To the editor:
I was stunned and saddened to read your recent editorial (“An exercise in political grandstanding,” May 22) that took direct partisan aim at a proposal that I introduced in the state Assembly.
I think we all agree — including this publication which acknowledged it — that New York is facing a crisis when it comes to staffing our first responder stations, particularly in rural Upstate. This publication identifies other costly measures that are contributing to the dwindling numbers of volunteers, citing equipment and the cost of fire engines. That’s confusing and falsely addressing the issue at hand which is recruitment and retention of volunteers. Cost of equipment and apparatuses’ has nothing to do with a loss of volunteers, ask any fire department or emergency service provider. That component has to deal with the woeful and underappreciated investment from the state.
What I have done is open up a discussion to incentivize retaining members and encourage new members to join these services. The readers of this newspaper, the constituents of my district, and the paper itself can all agree that this is a common sense starting point to address the massive problems that are closing the doors of our firehouses and ambulance services.

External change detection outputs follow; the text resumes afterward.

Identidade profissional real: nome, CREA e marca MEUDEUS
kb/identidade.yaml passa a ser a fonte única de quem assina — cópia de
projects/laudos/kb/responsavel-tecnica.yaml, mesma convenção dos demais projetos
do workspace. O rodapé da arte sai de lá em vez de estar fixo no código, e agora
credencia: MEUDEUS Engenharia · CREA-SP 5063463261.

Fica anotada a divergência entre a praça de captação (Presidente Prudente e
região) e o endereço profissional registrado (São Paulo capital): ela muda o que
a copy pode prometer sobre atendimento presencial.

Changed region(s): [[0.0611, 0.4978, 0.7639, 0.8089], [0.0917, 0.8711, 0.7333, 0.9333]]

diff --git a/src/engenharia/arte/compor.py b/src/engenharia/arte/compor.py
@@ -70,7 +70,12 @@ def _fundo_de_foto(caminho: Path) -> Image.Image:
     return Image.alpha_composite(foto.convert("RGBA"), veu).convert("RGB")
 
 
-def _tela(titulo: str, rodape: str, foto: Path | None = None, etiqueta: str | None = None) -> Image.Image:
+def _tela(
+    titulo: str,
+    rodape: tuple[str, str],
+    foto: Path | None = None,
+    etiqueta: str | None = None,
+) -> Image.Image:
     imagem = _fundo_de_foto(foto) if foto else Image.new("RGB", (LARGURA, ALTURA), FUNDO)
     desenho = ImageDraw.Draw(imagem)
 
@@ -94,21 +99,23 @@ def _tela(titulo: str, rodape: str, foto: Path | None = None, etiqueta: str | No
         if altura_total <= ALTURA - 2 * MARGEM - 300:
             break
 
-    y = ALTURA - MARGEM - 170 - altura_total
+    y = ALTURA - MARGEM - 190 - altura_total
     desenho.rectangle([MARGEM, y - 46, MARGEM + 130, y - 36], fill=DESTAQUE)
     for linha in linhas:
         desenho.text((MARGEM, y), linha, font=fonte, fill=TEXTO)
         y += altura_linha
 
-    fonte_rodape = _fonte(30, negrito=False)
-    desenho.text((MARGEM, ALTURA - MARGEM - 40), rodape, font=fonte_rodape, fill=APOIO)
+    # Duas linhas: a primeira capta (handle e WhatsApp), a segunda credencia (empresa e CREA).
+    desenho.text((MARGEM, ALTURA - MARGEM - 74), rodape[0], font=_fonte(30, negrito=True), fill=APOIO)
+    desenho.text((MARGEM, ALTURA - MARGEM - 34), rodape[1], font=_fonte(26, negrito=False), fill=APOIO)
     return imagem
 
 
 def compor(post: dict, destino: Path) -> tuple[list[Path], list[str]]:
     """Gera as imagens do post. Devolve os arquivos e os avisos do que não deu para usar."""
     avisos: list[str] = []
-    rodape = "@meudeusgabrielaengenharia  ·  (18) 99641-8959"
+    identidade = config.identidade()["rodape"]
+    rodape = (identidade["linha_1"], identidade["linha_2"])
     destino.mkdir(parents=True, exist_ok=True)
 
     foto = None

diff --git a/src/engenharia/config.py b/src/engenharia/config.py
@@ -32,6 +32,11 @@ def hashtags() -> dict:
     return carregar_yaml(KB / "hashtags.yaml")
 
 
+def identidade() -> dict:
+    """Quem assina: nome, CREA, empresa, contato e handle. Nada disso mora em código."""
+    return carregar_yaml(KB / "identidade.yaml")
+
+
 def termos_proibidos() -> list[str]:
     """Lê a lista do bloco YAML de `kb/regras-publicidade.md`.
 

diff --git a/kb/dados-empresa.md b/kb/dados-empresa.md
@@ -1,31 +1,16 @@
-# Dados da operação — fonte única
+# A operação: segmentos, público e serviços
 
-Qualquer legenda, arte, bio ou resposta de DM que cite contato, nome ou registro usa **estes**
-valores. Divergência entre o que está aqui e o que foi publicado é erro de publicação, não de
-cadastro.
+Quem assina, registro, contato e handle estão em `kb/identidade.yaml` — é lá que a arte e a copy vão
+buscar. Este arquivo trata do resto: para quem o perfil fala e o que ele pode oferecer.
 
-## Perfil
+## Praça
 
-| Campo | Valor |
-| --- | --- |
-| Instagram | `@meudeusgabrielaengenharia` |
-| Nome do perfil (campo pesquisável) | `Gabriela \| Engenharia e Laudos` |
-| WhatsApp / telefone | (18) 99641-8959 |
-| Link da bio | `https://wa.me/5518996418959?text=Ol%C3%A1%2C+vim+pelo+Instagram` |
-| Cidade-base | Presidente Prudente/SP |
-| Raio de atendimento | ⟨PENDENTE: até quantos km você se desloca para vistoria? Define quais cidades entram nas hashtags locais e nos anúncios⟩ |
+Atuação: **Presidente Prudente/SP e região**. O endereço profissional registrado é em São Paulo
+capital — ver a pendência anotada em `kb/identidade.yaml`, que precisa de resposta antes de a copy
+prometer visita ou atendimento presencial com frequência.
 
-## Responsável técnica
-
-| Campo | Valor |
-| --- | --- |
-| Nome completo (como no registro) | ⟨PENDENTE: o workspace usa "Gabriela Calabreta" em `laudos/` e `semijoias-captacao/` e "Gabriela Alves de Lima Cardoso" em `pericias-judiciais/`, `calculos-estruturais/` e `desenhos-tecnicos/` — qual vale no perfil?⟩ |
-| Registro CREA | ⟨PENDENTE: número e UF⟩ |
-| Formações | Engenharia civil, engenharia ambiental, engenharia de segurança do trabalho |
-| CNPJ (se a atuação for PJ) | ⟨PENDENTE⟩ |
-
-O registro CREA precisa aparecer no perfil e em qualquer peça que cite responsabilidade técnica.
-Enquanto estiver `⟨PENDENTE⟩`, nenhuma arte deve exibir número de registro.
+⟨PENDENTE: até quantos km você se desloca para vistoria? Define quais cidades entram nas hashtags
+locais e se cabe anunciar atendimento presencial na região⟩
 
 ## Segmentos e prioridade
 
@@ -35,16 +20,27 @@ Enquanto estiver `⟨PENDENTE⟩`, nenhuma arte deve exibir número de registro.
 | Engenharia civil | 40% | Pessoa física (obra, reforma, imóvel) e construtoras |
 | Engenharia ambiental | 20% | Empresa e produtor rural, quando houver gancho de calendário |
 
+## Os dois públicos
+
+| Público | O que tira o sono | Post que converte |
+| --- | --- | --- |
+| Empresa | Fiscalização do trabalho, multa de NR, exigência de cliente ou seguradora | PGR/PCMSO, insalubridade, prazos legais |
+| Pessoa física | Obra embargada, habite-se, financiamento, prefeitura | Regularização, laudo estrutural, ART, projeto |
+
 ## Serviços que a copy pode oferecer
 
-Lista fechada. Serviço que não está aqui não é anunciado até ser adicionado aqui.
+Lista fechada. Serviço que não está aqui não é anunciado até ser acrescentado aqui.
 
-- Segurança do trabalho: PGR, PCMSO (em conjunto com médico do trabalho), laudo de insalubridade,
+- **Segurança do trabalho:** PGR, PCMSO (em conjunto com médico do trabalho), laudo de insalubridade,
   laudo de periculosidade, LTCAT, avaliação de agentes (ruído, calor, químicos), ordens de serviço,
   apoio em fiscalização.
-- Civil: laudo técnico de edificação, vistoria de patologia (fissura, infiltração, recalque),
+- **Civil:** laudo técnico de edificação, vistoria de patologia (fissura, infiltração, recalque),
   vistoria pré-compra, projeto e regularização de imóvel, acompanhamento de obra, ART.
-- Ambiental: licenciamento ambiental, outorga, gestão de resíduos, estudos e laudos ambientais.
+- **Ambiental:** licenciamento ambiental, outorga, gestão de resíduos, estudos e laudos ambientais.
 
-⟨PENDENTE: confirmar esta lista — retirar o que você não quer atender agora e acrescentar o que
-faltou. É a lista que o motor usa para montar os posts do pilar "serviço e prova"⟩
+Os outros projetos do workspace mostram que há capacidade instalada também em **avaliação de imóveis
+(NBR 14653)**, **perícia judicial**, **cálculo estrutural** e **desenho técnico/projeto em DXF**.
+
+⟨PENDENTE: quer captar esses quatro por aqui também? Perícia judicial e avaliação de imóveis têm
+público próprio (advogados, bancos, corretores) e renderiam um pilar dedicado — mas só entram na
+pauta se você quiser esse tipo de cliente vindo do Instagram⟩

If we don’t address this crisis, and soon, New York would be forced to move to a paid-services model for emergency services. That would cost taxpayers upwards of $3 billion annually, and force the state to raise taxes 26% to cover it. If you think we have a problem with hemorrhaging population now, you just wait until that comes to pass.
Giving these volunteers tax free status from state income taxes can help shore up the volunteerism that is the lifeblood of these institutions. We owe it to them to ease their burden as much as we can. It’s a public safety issue, but it’s also about respect and our own peace of mind. I’m disappointed in this publication coming out so firmly in an unproductive and biased way. We should be having a productive dialogue together about how we can solve this problem, not encouraging and inciting partisan dialogue.
Assemblyman Chris Tague
102nd Assembly District